Aim of the exercise: Every line below containing the word "drawn" should be found and copied.

Source data:
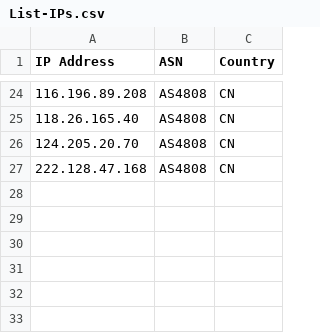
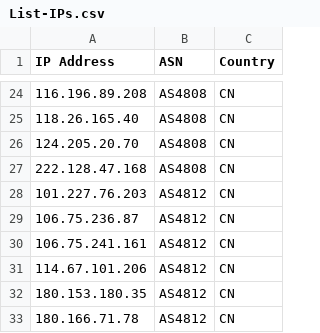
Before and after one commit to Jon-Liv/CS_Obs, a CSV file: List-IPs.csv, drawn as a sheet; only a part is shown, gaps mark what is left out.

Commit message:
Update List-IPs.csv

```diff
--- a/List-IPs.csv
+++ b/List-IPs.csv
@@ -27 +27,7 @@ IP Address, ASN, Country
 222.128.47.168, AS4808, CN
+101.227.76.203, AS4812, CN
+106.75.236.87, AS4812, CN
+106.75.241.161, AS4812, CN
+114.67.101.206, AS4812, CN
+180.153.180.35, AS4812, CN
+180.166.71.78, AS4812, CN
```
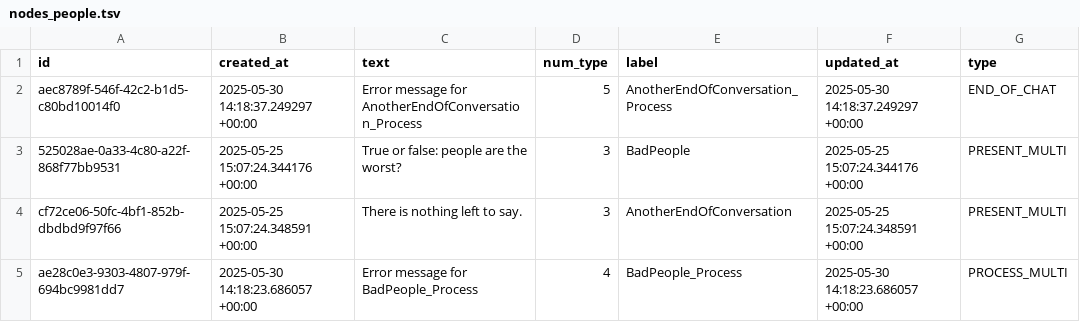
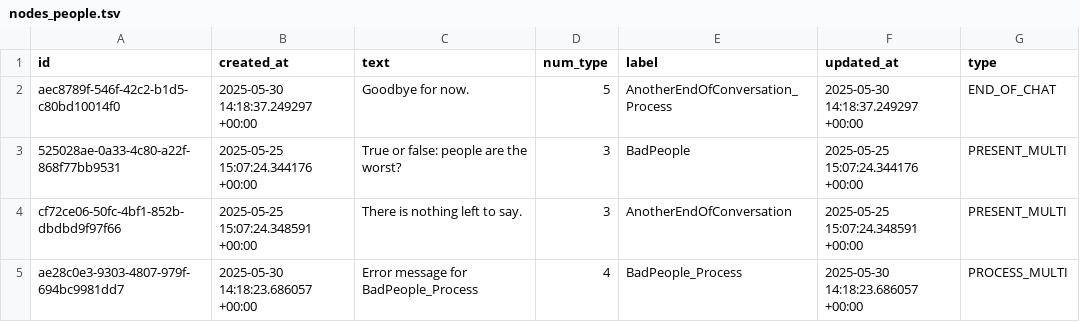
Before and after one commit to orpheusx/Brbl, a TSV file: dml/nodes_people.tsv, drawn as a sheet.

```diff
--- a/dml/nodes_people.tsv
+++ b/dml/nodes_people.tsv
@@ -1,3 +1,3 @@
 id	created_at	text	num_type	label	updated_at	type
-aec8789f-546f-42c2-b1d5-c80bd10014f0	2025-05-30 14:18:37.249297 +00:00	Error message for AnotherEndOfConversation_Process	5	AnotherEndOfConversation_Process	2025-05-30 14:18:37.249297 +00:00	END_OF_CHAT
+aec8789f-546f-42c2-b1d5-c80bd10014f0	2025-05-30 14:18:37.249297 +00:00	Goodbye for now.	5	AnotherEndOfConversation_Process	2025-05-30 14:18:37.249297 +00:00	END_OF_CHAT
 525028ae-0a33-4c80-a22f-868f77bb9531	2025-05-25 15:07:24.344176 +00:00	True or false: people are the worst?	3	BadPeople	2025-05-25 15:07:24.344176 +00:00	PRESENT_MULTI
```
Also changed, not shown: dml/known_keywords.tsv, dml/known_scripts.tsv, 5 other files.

Answer for this exercise:
Before and after one commit to Jon-Liv/CS_Obs, a CSV file: List-IPs.csv, drawn as a sheet; only a part is shown, gaps mark what is left out.
Before and after one commit to orpheusx/Brbl, a TSV file: dml/nodes_people.tsv, drawn as a sheet.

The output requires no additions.